* _Exercise goal_: Set every record down verbatim and omit the pictures.

* _Supplied material_:
__________
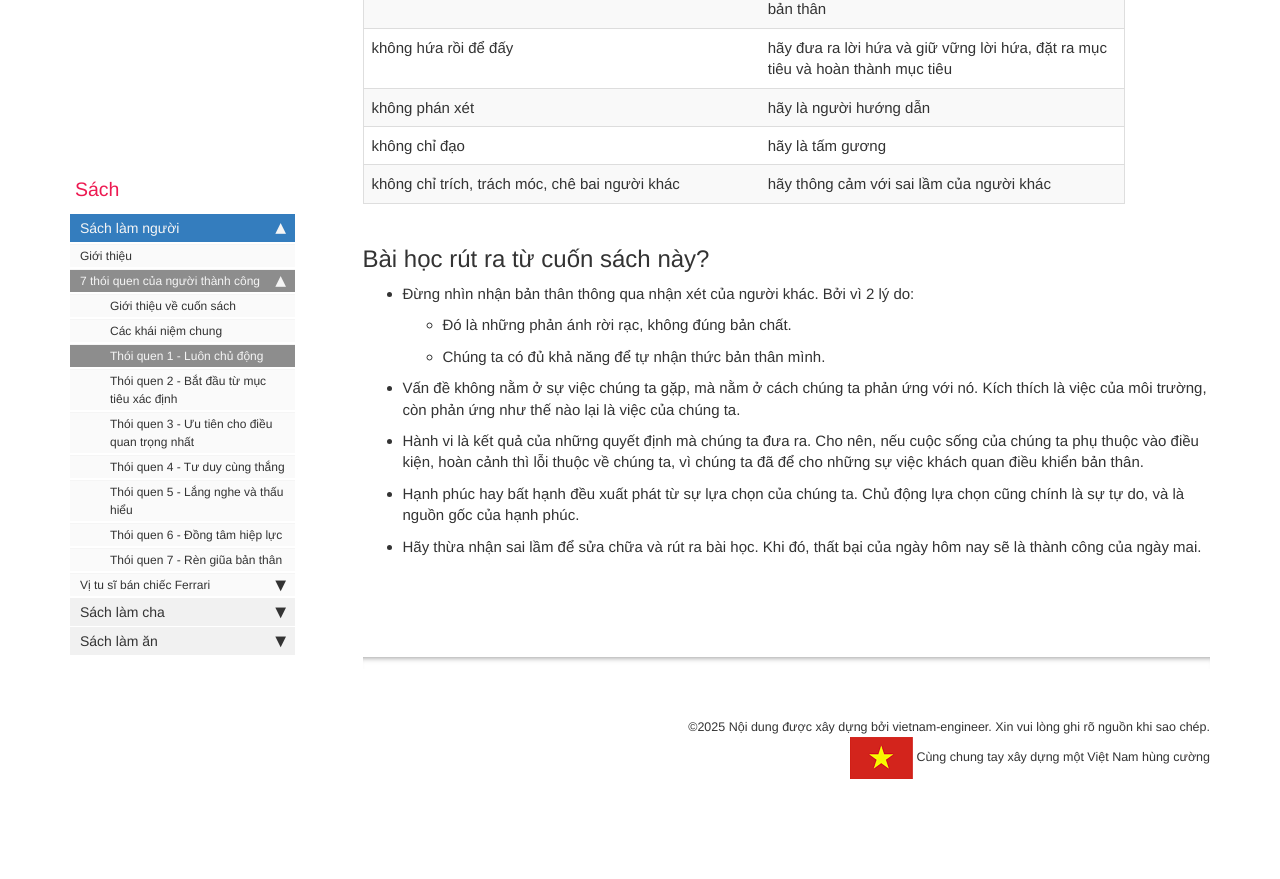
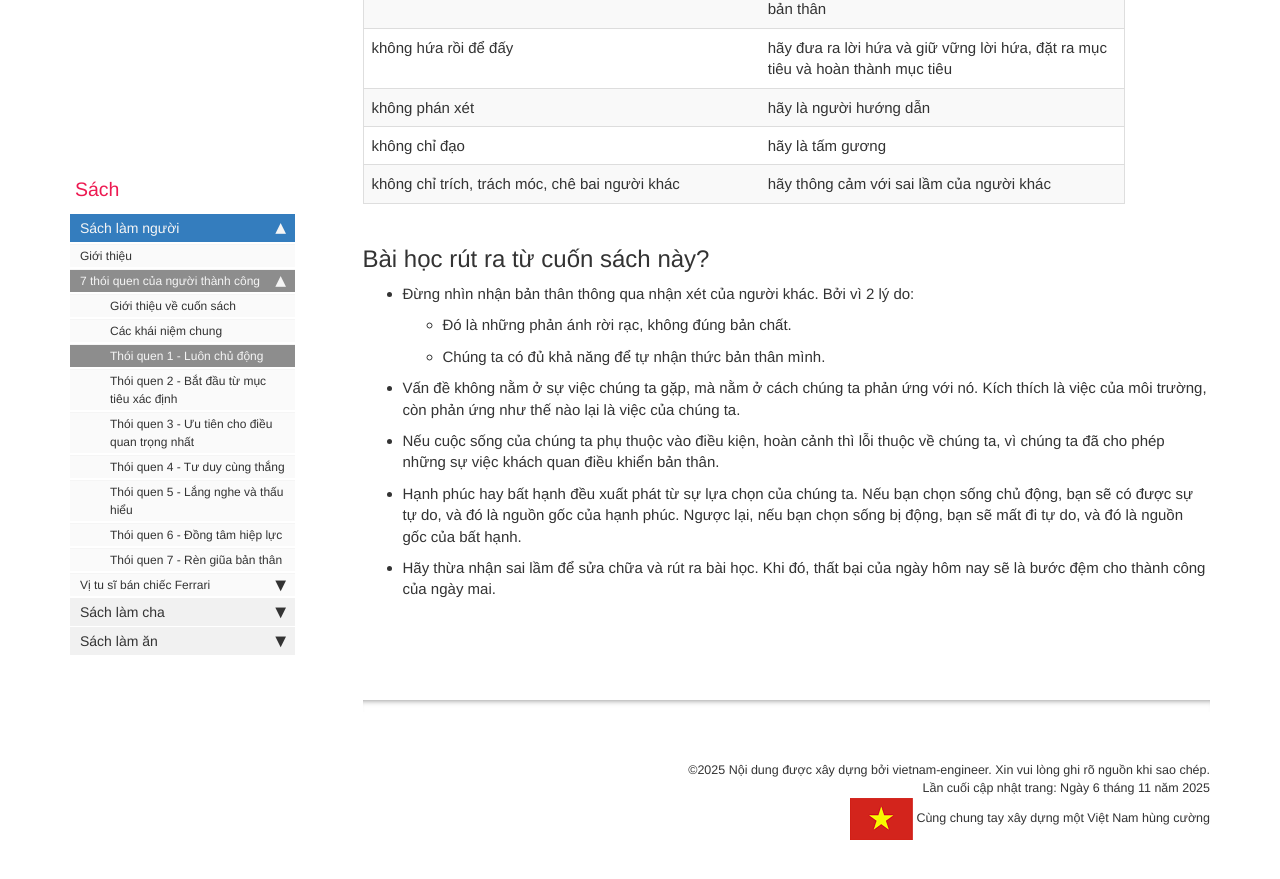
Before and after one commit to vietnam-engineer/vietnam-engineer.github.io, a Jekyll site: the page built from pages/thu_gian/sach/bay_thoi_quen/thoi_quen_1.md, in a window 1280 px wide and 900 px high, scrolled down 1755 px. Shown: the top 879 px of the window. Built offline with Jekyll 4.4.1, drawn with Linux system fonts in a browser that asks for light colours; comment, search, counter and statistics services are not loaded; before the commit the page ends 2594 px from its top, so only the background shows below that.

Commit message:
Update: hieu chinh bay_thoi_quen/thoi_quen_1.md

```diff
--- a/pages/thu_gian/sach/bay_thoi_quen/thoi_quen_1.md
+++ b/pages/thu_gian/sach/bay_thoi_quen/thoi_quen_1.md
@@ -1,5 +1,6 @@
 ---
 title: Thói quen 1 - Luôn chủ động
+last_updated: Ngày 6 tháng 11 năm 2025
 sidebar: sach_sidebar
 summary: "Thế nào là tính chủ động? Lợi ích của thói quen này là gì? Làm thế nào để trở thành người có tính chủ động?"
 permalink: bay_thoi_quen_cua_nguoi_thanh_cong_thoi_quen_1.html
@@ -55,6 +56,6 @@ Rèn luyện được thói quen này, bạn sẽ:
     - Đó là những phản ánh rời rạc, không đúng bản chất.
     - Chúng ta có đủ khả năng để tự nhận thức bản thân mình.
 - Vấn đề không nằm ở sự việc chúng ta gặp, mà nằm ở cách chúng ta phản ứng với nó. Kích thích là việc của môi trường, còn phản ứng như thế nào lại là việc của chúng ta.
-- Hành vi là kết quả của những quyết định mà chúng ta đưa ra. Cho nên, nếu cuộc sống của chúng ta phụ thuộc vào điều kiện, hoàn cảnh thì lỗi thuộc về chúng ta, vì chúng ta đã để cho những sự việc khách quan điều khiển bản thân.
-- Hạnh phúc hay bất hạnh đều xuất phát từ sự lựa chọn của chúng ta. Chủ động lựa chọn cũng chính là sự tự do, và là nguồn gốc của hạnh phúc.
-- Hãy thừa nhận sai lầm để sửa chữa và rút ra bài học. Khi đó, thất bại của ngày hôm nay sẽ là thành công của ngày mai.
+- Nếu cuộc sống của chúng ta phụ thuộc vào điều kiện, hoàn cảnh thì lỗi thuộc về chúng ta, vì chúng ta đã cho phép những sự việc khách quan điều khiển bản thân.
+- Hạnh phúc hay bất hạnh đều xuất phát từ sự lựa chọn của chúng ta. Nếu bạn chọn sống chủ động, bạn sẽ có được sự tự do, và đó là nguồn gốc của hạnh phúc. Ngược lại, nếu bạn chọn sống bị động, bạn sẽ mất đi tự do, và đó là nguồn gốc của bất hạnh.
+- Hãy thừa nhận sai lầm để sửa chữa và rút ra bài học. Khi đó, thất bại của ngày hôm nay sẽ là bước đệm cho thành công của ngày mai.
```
__________
* _Exercise solution_:
Before and after one commit to vietnam-engineer/vietnam-engineer.github.io, a Jekyll site: the page built from pages/thu_gian/sach/bay_thoi_quen/thoi_quen_1.md, in a window 1280 px wide and 900 px high, scrolled down 1755 px. Shown: the top 879 px of the window. Built offline with Jekyll 4.4.1, drawn with Linux system fonts in a browser that asks for light colours; comment, search, counter and statistics services are not loaded; before the commit the page ends 2594 px from its top, so only the background shows below that.

Commit message:
Update: hieu chinh bay_thoi_quen/thoi_quen_1.md

```diff
--- a/pages/thu_gian/sach/bay_thoi_quen/thoi_quen_1.md
+++ b/pages/thu_gian/sach/bay_thoi_quen/thoi_quen_1.md
@@ -1,5 +1,6 @@
 ---
 title: Thói quen 1 - Luôn chủ động
+last_updated: Ngày 6 tháng 11 năm 2025
 sidebar: sach_sidebar
 summary: "Thế nào là tính chủ động? Lợi ích của thói quen này là gì? Làm thế nào để trở thành người có tính chủ động?"
 permalink: bay_thoi_quen_cua_nguoi_thanh_cong_thoi_quen_1.html
@@ -55,6 +56,6 @@ Rèn luyện được thói quen này, bạn sẽ:
     - Đó là những phản ánh rời rạc, không đúng bản chất.
     - Chúng ta có đủ khả năng để tự nhận thức bản thân mình.
 - Vấn đề không nằm ở sự việc chúng ta gặp, mà nằm ở cách chúng ta phản ứng với nó. Kích thích là việc của môi trường, còn phản ứng như thế nào lại là việc của chúng ta.
-- Hành vi là kết quả của những quyết định mà chúng ta đưa ra. Cho nên, nếu cuộc sống của chúng ta phụ thuộc vào điều kiện, hoàn cảnh thì lỗi thuộc về chúng ta, vì chúng ta đã để cho những sự việc khách quan điều khiển bản thân.
-- Hạnh phúc hay bất hạnh đều xuất phát từ sự lựa chọn của chúng ta. Chủ động lựa chọn cũng chính là sự tự do, và là nguồn gốc của hạnh phúc.
-- Hãy thừa nhận sai lầm để sửa chữa và rút ra bài học. Khi đó, thất bại của ngày hôm nay sẽ là thành công của ngày mai.
+- Nếu cuộc sống của chúng ta phụ thuộc vào điều kiện, hoàn cảnh thì lỗi thuộc về chúng ta, vì chúng ta đã cho phép những sự việc khách quan điều khiển bản thân.
+- Hạnh phúc hay bất hạnh đều xuất phát từ sự lựa chọn của chúng ta. Nếu bạn chọn sống chủ động, bạn sẽ có được sự tự do, và đó là nguồn gốc của hạnh phúc. Ngược lại, nếu bạn chọn sống bị động, bạn sẽ mất đi tự do, và đó là nguồn gốc của bất hạnh.
+- Hãy thừa nhận sai lầm để sửa chữa và rút ra bài học. Khi đó, thất bại của ngày hôm nay sẽ là bước đệm cho thành công của ngày mai.
```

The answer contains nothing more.